Why Do Bluebirds Attack Squirrels?

by Derrick | Last Updated: December 6, 2020

Bluebirds are very pleasant looking birds and the blue color gives them almost a peaceful look.  But like any wild animal if you mess with the animals home or young they will do everything they can to repel the threat including attacking the aggressor.

Why do bluebirds attack squirrels? The short answer to that question is that often, squirrels manage to get into a bluebird’s nest and eat the bird’s eggs and even young bluebird chicks and hatchlings. Sometimes, they can go as far as taking up residence in a bluebird’s nest after it invades it and kills its young ones. So, to keep predators like squirrels and other rodents away, bluebirds, mostly the male ones, will fight them, to protect its nest, eggs, hatchlings and mate.

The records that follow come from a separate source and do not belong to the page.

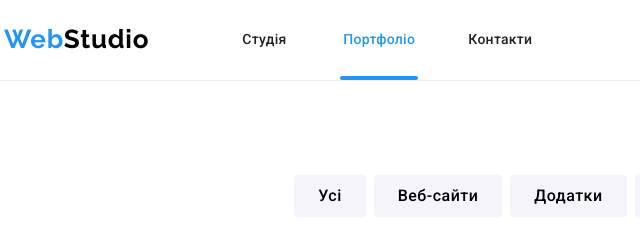
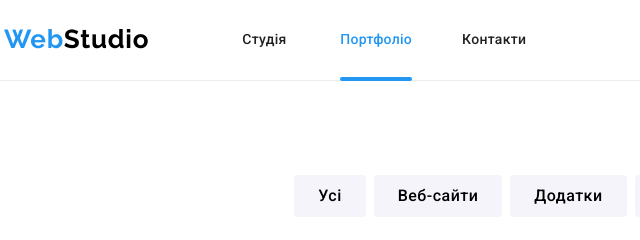
Before and after one commit to Andrii-Semeniv/goit-markup-hw-05, a plain HTML site: page portfolio.html in a window 1280 px wide. Shown: the top 240 px of the page, 51-691 px from the left. Drawn offline with nearby package versions, Linux system fonts and the light colour scheme.

Commit message:
last-version -fter

```diff
--- a/css/style.css
+++ b/css/style.css
@@ -157,24 +157,24 @@ img {
 
 .navigation-link.current::after {
   position: absolute;
-  bottom: 0;
+  bottom: -1px;
   display: block;
   content: "";
-  width: 48px;
+  width: 100%;
   height: 4px;
   border-radius: 2px;
   background-color: var(--link-color);
 }
 .navigation-link.current.port {
-  min-width: 78px;
+  min-width: 100%px;
 }
 
 .navigation-link.current.port::after {
   position: absolute;
-  bottom: 0;
+  bottom: -1px;
   display: block;
   content: "";
-  width: 78px;
+  width: 100%;
   height: 4px;
   border-radius: 2px;
   background-color: var(--link-color);
```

Predators to Bluebirds

Raccoons, large rats, chipmunks and squirrels pose a great threat to bluebirds and their nests. Birds like sparrows have a particular enmity with bluebirds, after squirrels, of course. Other predators include cats, snakes, frogs and even coyotes.

Do squirrels eat bluebird eggs?

Yes, squirrels will eat the eggs of bluebirds, generally they will not eat bluebird hatchlings.

The most carnivorous of its kind are red squirrels. They are intelligent and are deft climbers that can climb into the nests or birdhouse holes in gardens where bluebirds have made their nests and get to their eggs and chicks.

Signs that a squirrel has managed to get into a bluebird’s nest include:

Missing or broken shells of eggs
Broken nest or parts of the nest like twigs and leaves on the ground
Nest hole is enlarged or damaged
Nestlings partially eaten or missing
Even, occasionally, a dead adult

Why do bluebirds attack?

Bluebirds come off as elegant and gentle birds, who appear to be poor fighters when compared to other birds like sparrows or even starlings, crows and pigeons.

Believe it or not, male bluebirds keep an eye out to make sure the female bluebirds stay monogamous. They guard their mates very closely and will know if their significant other has stepped out on them. Male-male bluebirds fight and show aggression mostly to assure and defend the paternity of their hatchlings and these battles can become quite intense, and sometimes be fatal or crippling.

Another reason for bluebirds to fight is, of course, to protect their nests, eggs or chicks from predators. During the spring and summer months, when the bluebirds nest, they get protective of their nests and guard it from prey.

If a squirrel gets too close to the nest, it will either be quickly chased off by the bluebird- usually the male bluebird- or if it is particularly persistent, a rather nasty scuffle will ensue between the two. As squirrels are known to attack and invade nests when they are empty of the parent bluebirds, either the male or the female will try to stay in the nest with the eggs or chicks at all times, while the other forages for food and keeps an eye out for predators.

Will a squirrel kill a bird?

Yes, squirrels sometimes do kill birds. It depends largely on how big the bird is, in relation to how big the squirrel is.

Squirrels will pick fights with birds either smaller or at least the same size as itself, and will not venture into the nests of, or dare fight with larger birds, out of fear that it will get injured or killed in the process.

However, it must be noted that squirrels are primarily nest invaders, and egg or chick eaters. They mostly only kill and subsequently eat grown birds when they get into a fight trying to get into those nests to eat the eggs. They are not picky when it comes to their meals. While they are largely vegetarian and their diet consists mostly of acorns, nuts, lichens, fruits, roots, mushrooms, leaves and even insects, they do kill and eat birds too.

Why do squirrels eat birds? Squirrels, especially red squirrels, according to research, have a streak of vicious aggressiveness that make them kill their own pups.  Researchers believe that squirrels have been taught, over years and years in the wild, that only the fittest survive, and these little rodents will do anything to get food and to survive.

How to keep squirrels away from bluebirds’ nest and eggs

To restrict squirrels from getting to bluebirds’ nests, at least if the nests happen to be in your yard or you have a feeder or birdhouse at home, you can take certain precautions.

Add a predator guard like wobbling baffles or a pole.

Do not mount your birdhouse on a tree or on a fence or postline that will give the squirrel easy access to climb into it.

Place your birdhouse at least 6-10 feet away from anything a squirrel can jump off of and onto it.

Grease the pole of the bird house with butter or soap, so squirrels can’t climb up.

Consider putting up a feeder for squirrels, with rodent blocks or nuts, well away from the nests.

Lastly, if the bluebirds are nested in a bird house you an put sheet metal around the bird house hole this will prevent the squirrel from chewing the hole wider allowing them to get to the bluebird eggs.